● MATERIAL FOR THIS TASK:
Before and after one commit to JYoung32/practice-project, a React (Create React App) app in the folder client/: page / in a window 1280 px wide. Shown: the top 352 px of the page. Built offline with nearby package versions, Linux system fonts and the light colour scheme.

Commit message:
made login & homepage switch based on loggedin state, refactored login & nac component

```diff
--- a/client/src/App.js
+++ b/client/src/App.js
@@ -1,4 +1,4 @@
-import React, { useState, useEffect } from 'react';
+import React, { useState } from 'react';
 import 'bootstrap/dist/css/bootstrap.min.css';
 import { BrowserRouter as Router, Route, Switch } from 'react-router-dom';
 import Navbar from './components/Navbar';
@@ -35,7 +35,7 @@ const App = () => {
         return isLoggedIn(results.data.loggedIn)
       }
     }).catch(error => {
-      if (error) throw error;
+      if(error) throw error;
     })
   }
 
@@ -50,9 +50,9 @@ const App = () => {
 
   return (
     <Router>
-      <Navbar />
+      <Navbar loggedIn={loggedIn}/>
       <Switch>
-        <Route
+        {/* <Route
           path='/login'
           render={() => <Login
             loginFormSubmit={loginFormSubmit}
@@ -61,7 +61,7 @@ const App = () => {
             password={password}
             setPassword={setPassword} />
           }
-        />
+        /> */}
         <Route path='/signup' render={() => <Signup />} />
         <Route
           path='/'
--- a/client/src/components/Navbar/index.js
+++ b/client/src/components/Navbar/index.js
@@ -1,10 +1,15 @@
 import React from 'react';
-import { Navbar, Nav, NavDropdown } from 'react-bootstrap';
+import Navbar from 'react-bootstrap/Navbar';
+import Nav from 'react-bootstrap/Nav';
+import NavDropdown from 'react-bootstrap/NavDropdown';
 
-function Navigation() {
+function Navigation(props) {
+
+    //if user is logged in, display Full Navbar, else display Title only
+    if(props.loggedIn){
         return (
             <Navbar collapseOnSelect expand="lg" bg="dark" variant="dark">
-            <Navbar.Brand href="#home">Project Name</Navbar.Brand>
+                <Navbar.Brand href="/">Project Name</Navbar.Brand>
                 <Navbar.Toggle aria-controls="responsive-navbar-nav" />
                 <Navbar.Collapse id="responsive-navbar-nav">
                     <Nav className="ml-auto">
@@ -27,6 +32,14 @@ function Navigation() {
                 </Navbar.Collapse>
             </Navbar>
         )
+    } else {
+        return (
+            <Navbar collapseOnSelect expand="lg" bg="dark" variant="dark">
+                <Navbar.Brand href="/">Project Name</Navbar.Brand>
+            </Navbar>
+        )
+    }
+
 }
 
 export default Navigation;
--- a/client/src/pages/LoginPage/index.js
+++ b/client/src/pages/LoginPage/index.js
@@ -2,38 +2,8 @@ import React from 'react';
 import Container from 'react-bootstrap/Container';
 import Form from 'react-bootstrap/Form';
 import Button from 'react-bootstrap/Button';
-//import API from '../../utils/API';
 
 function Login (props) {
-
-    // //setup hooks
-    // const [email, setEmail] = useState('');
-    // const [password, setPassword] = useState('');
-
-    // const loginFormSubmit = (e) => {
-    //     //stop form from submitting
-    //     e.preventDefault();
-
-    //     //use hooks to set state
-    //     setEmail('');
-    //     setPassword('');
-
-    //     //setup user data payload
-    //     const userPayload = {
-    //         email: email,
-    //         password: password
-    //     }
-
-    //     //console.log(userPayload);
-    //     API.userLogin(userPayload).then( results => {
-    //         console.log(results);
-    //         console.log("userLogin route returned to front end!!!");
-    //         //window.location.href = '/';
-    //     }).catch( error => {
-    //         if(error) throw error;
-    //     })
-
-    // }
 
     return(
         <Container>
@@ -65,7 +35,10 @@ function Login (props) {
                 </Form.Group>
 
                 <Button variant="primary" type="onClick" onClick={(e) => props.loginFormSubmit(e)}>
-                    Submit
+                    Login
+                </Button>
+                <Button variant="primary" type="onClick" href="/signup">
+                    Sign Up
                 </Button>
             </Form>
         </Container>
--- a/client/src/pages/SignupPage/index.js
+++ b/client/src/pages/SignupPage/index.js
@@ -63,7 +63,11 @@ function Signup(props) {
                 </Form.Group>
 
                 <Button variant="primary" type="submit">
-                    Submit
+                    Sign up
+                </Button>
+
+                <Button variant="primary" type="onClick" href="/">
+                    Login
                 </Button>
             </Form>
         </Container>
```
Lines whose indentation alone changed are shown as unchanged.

==

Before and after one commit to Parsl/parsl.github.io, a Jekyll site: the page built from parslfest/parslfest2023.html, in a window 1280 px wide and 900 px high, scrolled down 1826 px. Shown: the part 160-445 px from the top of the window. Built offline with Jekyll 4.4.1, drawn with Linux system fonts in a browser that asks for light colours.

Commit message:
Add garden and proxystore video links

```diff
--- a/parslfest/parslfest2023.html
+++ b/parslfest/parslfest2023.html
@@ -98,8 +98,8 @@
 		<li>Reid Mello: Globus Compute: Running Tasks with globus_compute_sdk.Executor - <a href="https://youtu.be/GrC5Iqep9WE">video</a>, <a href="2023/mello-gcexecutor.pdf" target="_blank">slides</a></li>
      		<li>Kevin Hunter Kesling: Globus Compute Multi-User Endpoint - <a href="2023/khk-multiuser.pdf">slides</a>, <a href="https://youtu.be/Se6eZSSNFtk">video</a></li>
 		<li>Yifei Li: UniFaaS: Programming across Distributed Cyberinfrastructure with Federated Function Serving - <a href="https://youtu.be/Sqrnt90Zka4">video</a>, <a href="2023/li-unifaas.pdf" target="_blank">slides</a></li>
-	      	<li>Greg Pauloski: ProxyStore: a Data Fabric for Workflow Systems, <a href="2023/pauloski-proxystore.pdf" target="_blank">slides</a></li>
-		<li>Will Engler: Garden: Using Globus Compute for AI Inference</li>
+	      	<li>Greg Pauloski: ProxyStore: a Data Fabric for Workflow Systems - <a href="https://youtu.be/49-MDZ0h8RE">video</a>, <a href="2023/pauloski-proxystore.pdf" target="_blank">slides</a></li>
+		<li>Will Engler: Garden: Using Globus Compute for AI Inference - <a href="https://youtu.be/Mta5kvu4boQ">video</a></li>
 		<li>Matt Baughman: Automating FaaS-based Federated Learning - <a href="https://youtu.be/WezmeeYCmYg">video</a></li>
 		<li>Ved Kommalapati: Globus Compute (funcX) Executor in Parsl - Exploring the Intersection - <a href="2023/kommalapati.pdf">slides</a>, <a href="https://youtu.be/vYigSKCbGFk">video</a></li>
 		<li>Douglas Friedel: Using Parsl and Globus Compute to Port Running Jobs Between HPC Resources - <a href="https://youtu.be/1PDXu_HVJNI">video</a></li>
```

...

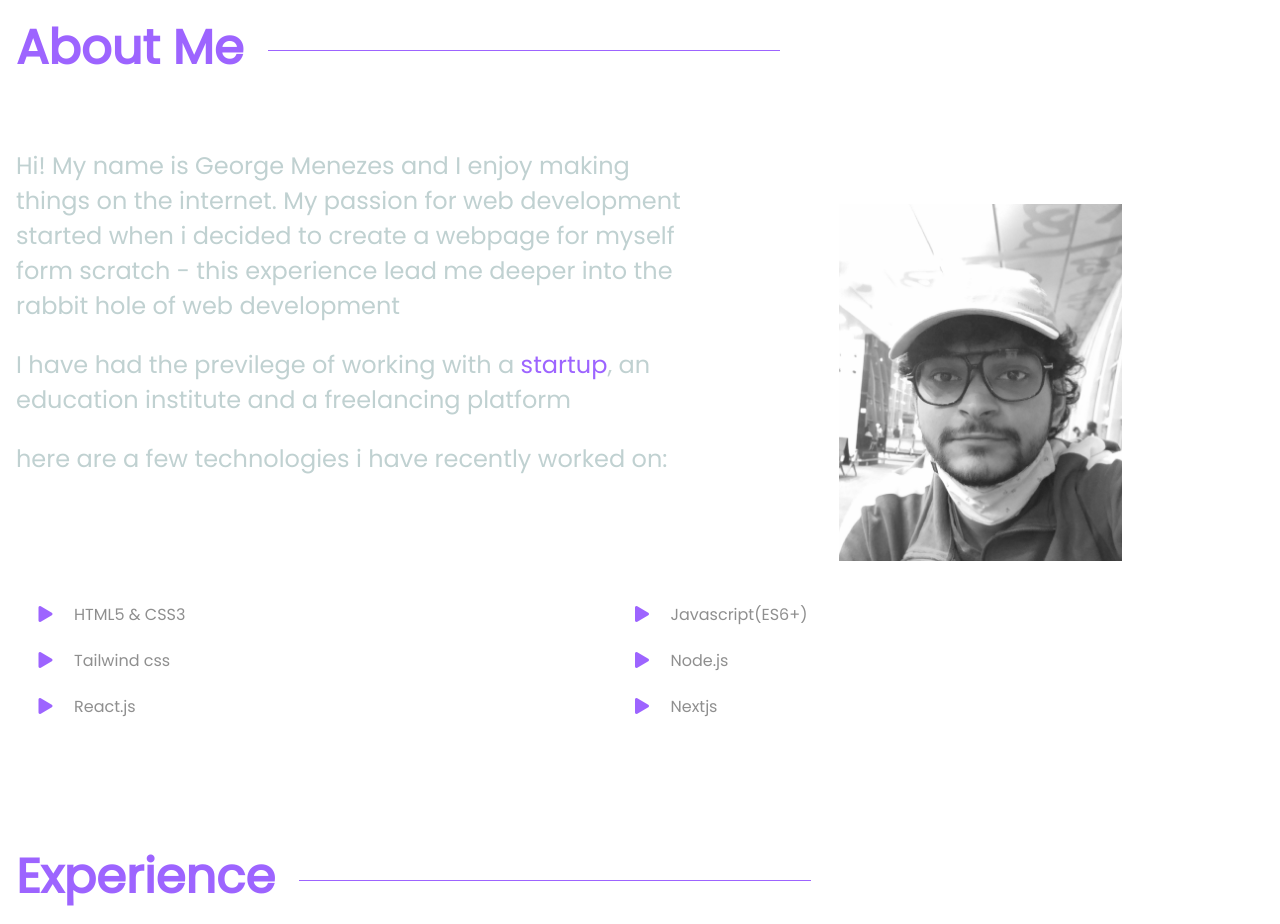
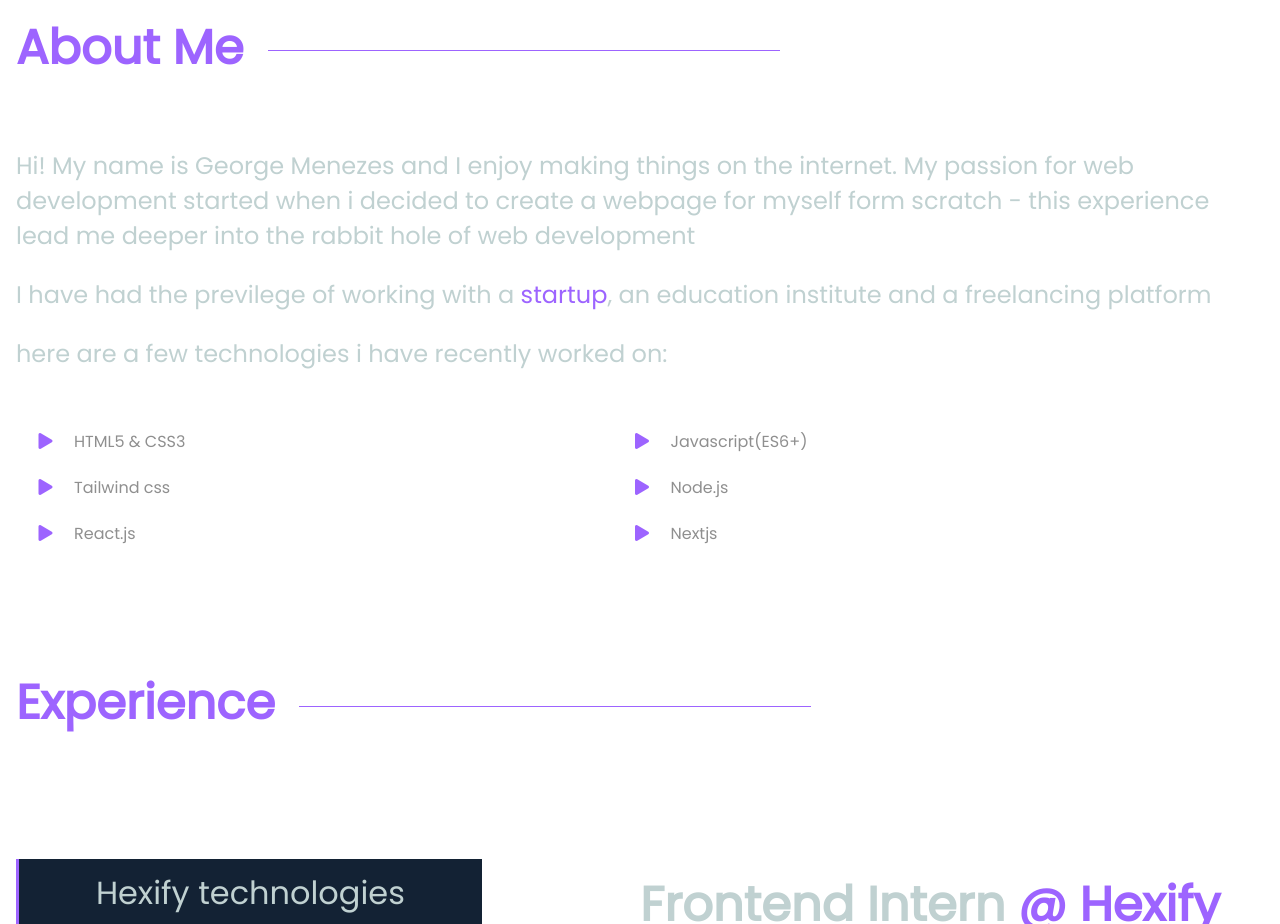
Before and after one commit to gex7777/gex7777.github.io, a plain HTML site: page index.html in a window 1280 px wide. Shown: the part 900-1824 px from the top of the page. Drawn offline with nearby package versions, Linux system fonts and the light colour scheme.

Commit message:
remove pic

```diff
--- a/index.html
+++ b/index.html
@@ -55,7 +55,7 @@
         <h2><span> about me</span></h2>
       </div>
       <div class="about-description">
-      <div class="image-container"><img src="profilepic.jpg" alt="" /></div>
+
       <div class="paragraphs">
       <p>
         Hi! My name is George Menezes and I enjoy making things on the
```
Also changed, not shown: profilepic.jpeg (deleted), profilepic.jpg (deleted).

● THE PROBLEM: Please work out how many lines above contain the string "error", and reply with that number alone.

● COMPLETED EXERCISE: 5